BEGIN

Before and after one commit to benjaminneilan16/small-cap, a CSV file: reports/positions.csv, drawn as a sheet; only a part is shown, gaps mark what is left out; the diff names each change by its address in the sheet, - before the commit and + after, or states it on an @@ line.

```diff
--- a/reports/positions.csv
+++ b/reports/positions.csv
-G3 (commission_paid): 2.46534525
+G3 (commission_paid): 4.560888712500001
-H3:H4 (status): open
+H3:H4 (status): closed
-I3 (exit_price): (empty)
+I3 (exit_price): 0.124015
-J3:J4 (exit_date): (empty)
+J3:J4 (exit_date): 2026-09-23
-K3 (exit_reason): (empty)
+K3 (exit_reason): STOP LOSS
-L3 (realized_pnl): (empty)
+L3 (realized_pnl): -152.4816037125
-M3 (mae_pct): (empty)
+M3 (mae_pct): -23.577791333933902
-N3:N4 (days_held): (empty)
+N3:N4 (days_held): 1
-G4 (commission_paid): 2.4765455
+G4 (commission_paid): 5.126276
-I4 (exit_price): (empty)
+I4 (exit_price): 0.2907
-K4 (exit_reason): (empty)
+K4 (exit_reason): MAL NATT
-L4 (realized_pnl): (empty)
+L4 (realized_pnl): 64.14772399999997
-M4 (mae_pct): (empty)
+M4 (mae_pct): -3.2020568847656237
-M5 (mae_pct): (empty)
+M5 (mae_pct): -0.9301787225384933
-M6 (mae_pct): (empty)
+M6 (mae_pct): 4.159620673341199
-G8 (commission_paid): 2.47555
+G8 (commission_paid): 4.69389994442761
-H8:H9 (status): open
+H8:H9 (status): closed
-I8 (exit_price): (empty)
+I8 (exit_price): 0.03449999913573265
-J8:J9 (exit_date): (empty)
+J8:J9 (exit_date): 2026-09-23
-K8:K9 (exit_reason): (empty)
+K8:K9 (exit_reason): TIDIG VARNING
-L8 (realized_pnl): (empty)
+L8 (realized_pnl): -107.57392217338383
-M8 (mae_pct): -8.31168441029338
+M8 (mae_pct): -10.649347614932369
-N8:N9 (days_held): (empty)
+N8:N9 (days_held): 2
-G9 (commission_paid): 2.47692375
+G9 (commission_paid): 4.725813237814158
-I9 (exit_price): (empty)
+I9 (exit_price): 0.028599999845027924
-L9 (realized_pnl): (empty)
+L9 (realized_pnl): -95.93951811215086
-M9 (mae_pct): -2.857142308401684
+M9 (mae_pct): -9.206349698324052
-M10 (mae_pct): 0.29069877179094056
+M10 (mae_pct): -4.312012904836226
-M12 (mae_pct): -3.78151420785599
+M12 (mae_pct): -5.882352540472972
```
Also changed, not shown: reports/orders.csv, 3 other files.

END

* What you should do:
Copy out every line of the entries where the string "shown" shows up.

* Exercise output:
Before and after one commit to benjaminneilan16/small-cap, a CSV file: reports/positions.csv, drawn as a sheet; only a part is shown, gaps mark what is left out; the diff names each change by its address in the sheet, - before the commit and + after, or states it on an @@ line.
Also changed, not shown: reports/orders.csv, 3 other files.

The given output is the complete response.